2. Ghaeminia H, Nienhuijs ME, Toedtling V, Perry J, Tummers M, Hoppenreijs TJ„ et al. Surgical removal versus retention for the management of asymptomatic disease-free impacted wisdom teeth. Cochrane Database Syst Rev. (2020) 5:CD003879. doi: 10.1002/14651858.CD003879.pub5
3. Cunha-Cruz J, Rothen M, Spiekerman C, Drangsholt M, McClellan L, Huang GJ, et al. Recommendations for third molar removal: a practice-based cohort study. Am J Public Health. (2014) 104:735–43. doi: 10.2105/AJPH.2013.301652
4. Eklund SA, Pittman JL. Third-molar removal patterns in an insured population. J Am Dent Assoc. (2001) 132:469–75. doi: 10.14219/jada.archive.2001.0209

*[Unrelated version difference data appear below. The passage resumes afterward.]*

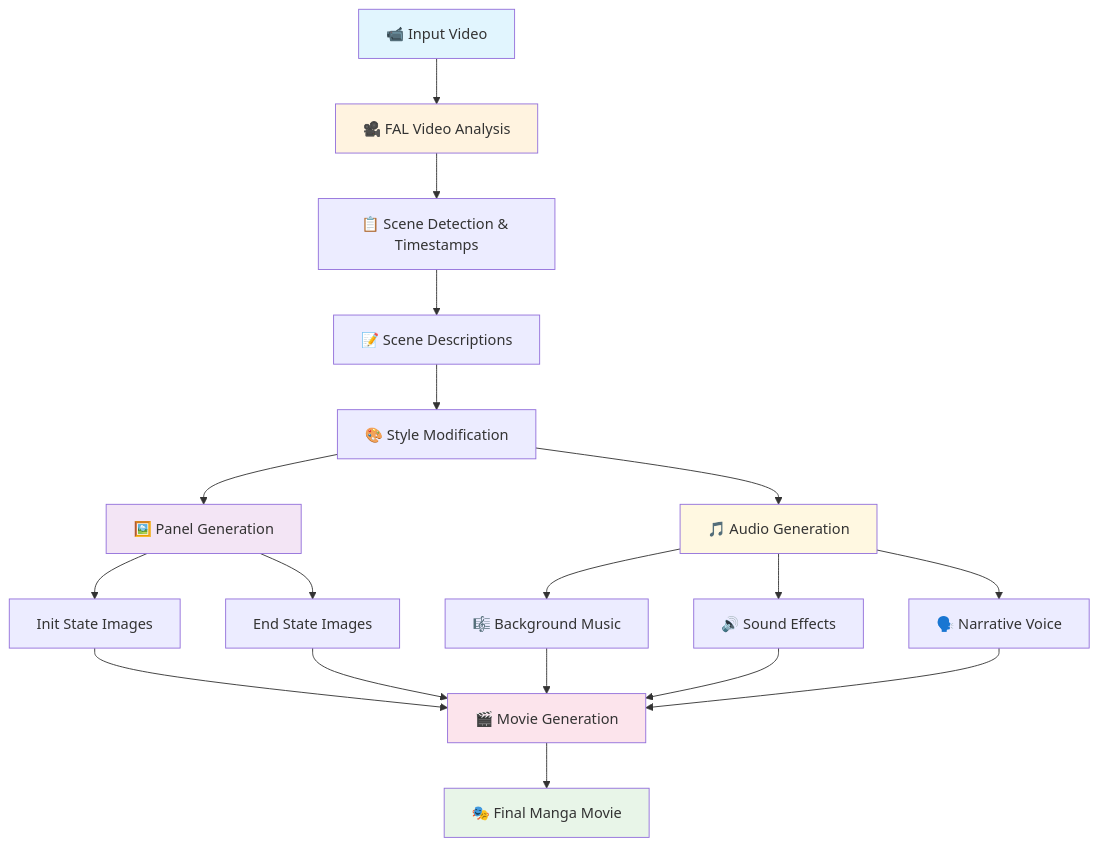
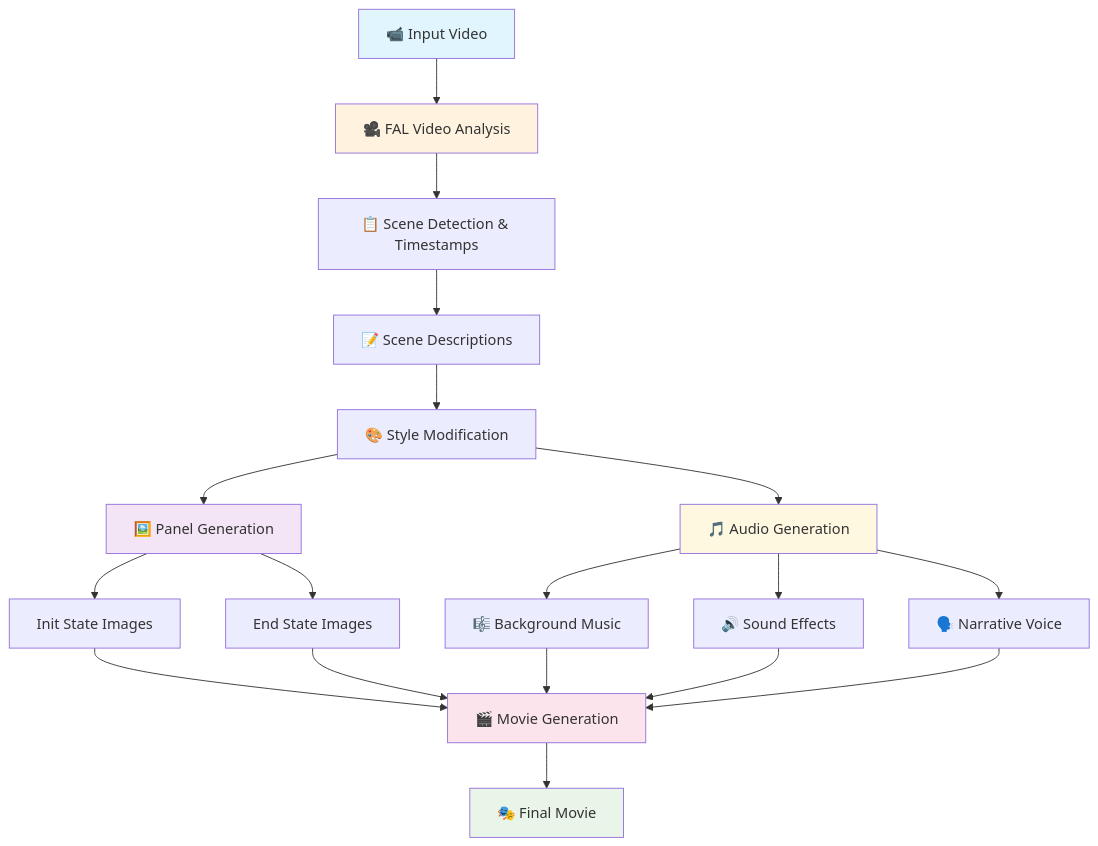
Before and after one commit to joewhaley/cinemanga: the first of 2 diagrams in README.md, drawn with Mermaid.

````diff
--- a/README.md
+++ b/README.md
@@ -13,31 +13,31 @@
 ```mermaid
 graph TD
     A[📹 Input Video] --> B[🎥 FAL Video Analysis]
     B --> C[📋 Scene Detection & Timestamps]
     C --> D[📝 Scene Descriptions]
     D --> E[🎨 Style Modification]
     E --> F[🖼️ Panel Generation]
     E --> G[🎵 Audio Generation]
     
     F --> F1[Init State Images]
     F --> F2[End State Images]
     
     G --> G1[🎼 Background Music]
     G --> G2[🔊 Sound Effects]
     G --> G3[🗣️ Narrative Voice]
     
     F1 --> H[🎬 Movie Generation]
     F2 --> H
     G1 --> H
     G2 --> H
     G3 --> H
     
-    H --> I[🎭 Final Manga Movie]
+    H --> I[🎭 Final Movie]
     
     style A fill:#e1f5fe
     style I fill:#e8f5e8
     style B fill:#fff3e0
     style F fill:#f3e5f5
     style G fill:#fff8e1
     style H fill:#fce4ec
 ```
````
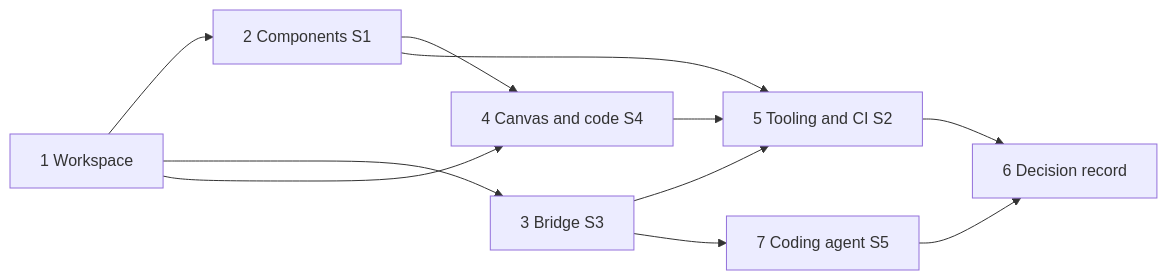
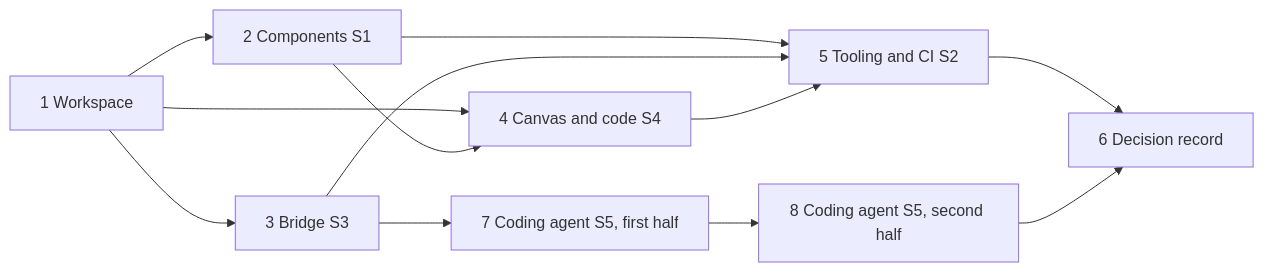
One commit to DhananjayaR/agent-kernel changed the diagram in docs/specs/950-agent-kernel-studio/P0-plan.md. Above: the diagram before and after it, drawn with Mermaid. The commit also changed other lines of this file and 6 other files, not shown here.

Commit message:
docs: coding agent uses the user's own signed-in Claude Code, no stored key, for #950

````diff
--- a/docs/specs/950-agent-kernel-studio/P0-plan.md
+++ b/docs/specs/950-agent-kernel-studio/P0-plan.md
@@ -1196,11 +1254,11 @@
 ```mermaid
 flowchart LR
   T1[1 Workspace] --> T2[2 Components S1]
   T1 --> T3[3 Bridge S3]
   T1 --> T4[4 Canvas and code S4]
   T2 --> T4
   T2 --> T5[5 Tooling and CI S2]
   T3 --> T5
   T4 --> T5 --> T6[6 Decision record]
-  T3 --> T7[7 Coding agent S5] --> T6
+  T3 --> T7[7 Coding agent S5, first half] --> T8[8 Coding agent S5, second half] --> T6
 ```
````
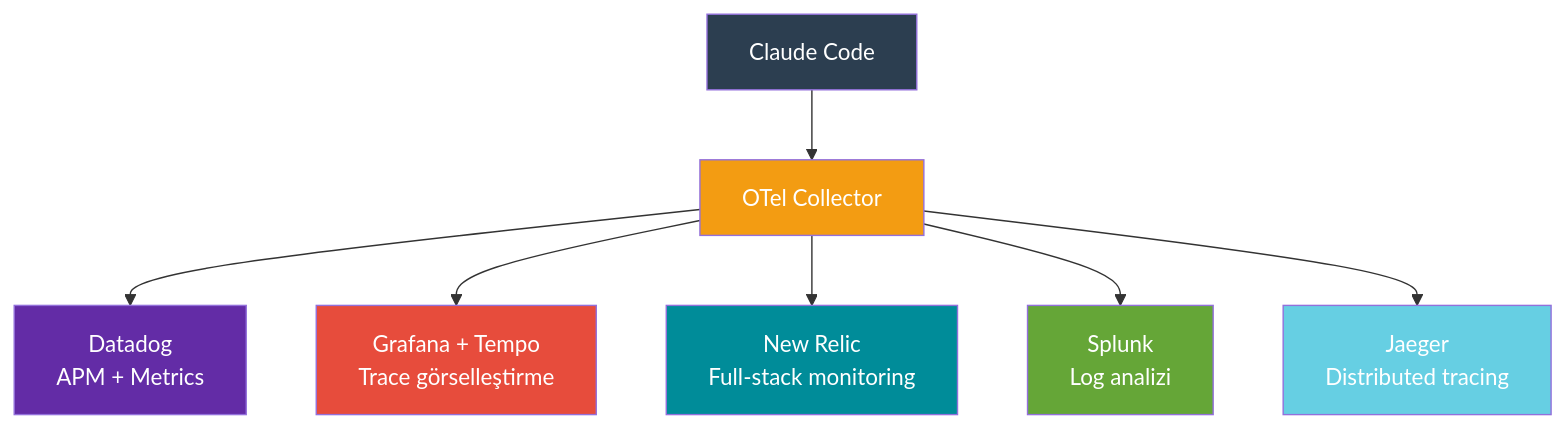
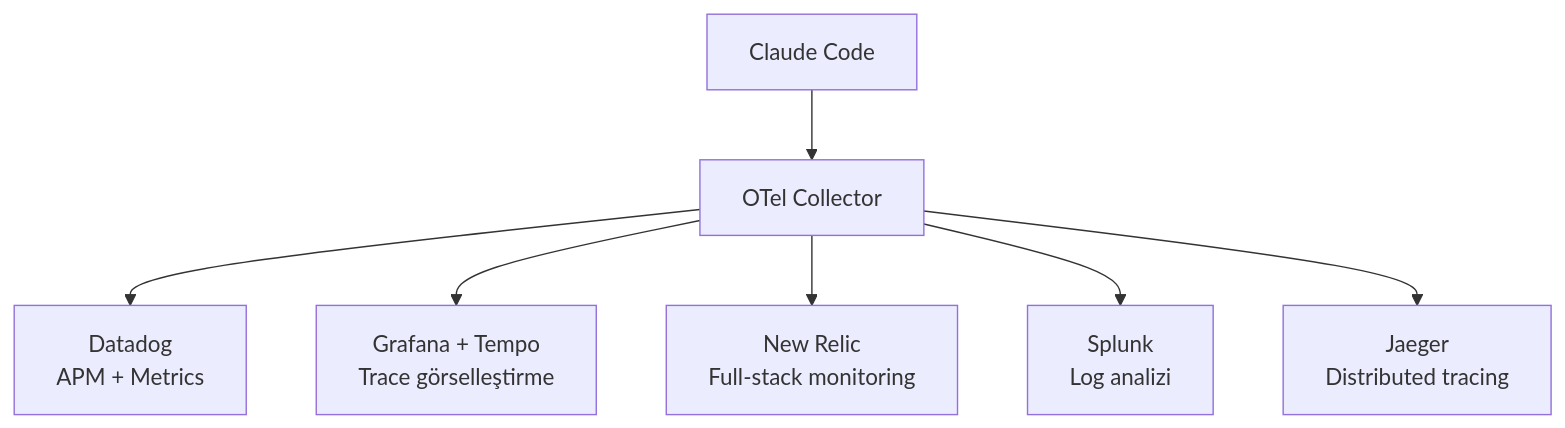
Before and after one commit to IzzetYasinAtes/ClaudeCodeHandbook: the third of 3 diagrams in 18-kurumsal-kullanim/03-izleme-ve-opentelemetry.md, drawn with Mermaid. The commit also changed other lines of this file and 97 other files, not shown here.

Commit message:
Remove all custom Mermaid style/fill colors from 98 markdown files for consistent dark theme rendering

````diff
--- a/18-kurumsal-kullanim/03-izleme-ve-opentelemetry.md
+++ b/18-kurumsal-kullanim/03-izleme-ve-opentelemetry.md
@@ -206,18 +202,11 @@
 ```mermaid
 flowchart TD
     CC["Claude Code"] --> OTEL["OTel Collector"]
 
     OTEL --> DD["Datadog<br/>APM + Metrics"]
     OTEL --> GRAF["Grafana + Tempo<br/>Trace görselleştirme"]
     OTEL --> NR["New Relic<br/>Full-stack monitoring"]
     OTEL --> SPLUNK["Splunk<br/>Log analizi"]
     OTEL --> JAEGER["Jaeger<br/>Distributed tracing"]
 
-    style CC fill:#2C3E50,color:#fff
-    style OTEL fill:#F39C12,color:#fff
-    style DD fill:#632CA6,color:#fff
-    style GRAF fill:#E74C3C,color:#fff
-    style NR fill:#008C99,color:#fff
-    style SPLUNK fill:#65A637,color:#fff
-    style JAEGER fill:#66CFE3,color:#fff
 ```
````
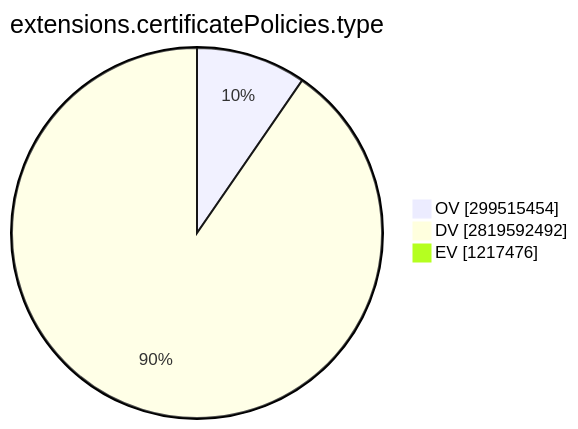
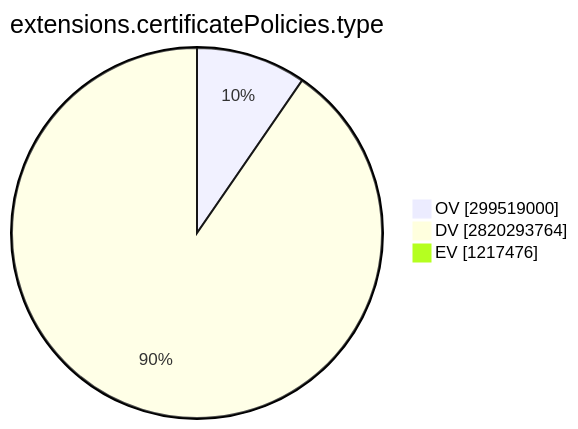
One commit to christiankrug/ctmonitor_visualization changed the ninth of 15 diagrams in TOTAL/README.md. Above: the diagram before and after it, drawn with Mermaid. The commit also changed other lines of this file, not shown here.

````diff
--- a/TOTAL/README.md
+++ b/TOTAL/README.md
@@ -3101,7 +3101,7 @@
 ```mermaid
 pie showData
 title extensions.certificatePolicies.type
-"OV" :299515454
-"DV" :2819592492
+"OV" :299519000
+"DV" :2820293764
 "EV" :1217476
 ```
````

5. van Buuren S, Groothius-Oudshoorn K. Mice: multivariate imputation by chained equations in R. J Stat Softw. (2011) 45:1–67. doi: 10.18637/jss.v045.i03
6. Huang GJ, Cunha-Cruz J, Rothen M, et al. A prospective study of clinical outcomes related to third molar removal or retention. Am J Public Health. (2014) 104:728–34. doi: 10.2105/AJPH.2013.301649
7. Fisher ES, Wennberg DE, Stukel TA, Gottlieb DJ, Lucas FL, Pinder EL. The implications of regional variations in Medicare spending. Part 1: the content, quality, and accessibility of care. Ann Intern Med. (2003) 138:273–87. doi: 10.7326/0003-4819-138-4-200302180-00006
8. American Public Health Association. Opposition of Prophylactic Removal of Third Molars (Wisdom Teeth). Available online at: https://apha.org/policies-and-advocacy/public-health-policy-statements/policy-database/2014/07/24/14/29/opposition-to-prophylactic-removal-of-third-molars-wisdom-teeth (accessed June 13, 2020).
9. American Association of Oral Maxillofacial Surgeons. Management of Third Molar Teeth. Available online at: https://www.aaoms.org/docs/govt_affairs/advocacy_white_papers/management_third_molar_white_paper.pdf (accessed June 13, 2020).
10. Schroeder AR, Dehghan M, Newman TB, Bentley JP, Park KT. Association of opioid prescriptions from dental clinicians for US adolescents and young adults with subsequent opioid use and abuse. JAMA Intern Med. (2019) 179:145–52. doi: 10.1001/jamainternmed.2018.5419
Keywords: third molar, extraction, epidemiology, children, insurance claims
Citation: Schroeder AR, Newman TB, Girod S, Hashemi S and Häberle AD (2022) Estimated Cumulative Incidence of Wisdom Tooth Extractions in Privately Insured US Patients. Front. Dent. Med. 3:937165. doi: 10.3389/fdmed.2022.937165
Received: 05 May 2022; Accepted: 16 June 2022;
Published: 08 July 2022.
Edited by:Jayakumar Jayaraman, Virginia Commonwealth University, United States
Reviewed by:Resmi Raju, Eunice Kennedy Shriver National Institute of Child Health and Human Development (NIH), United States
Taibah Albaker, Virginia Commonwealth University, United States
Copyright © 2022 Schroeder, Newman, Girod, Hashemi and Häberle. This is an open-access article distributed under the terms of the Creative Commons Attribution License (CC BY). The use, distribution or reproduction in other forums is permitted, provided the original author(s) and the copyright owner(s) are credited and that the original publication in this journal is cited, in accordance with accepted academic practice. No use, distribution or reproduction is permitted which does not comply with these terms.
*Correspondence: Alan R. Schroeder, email@example.com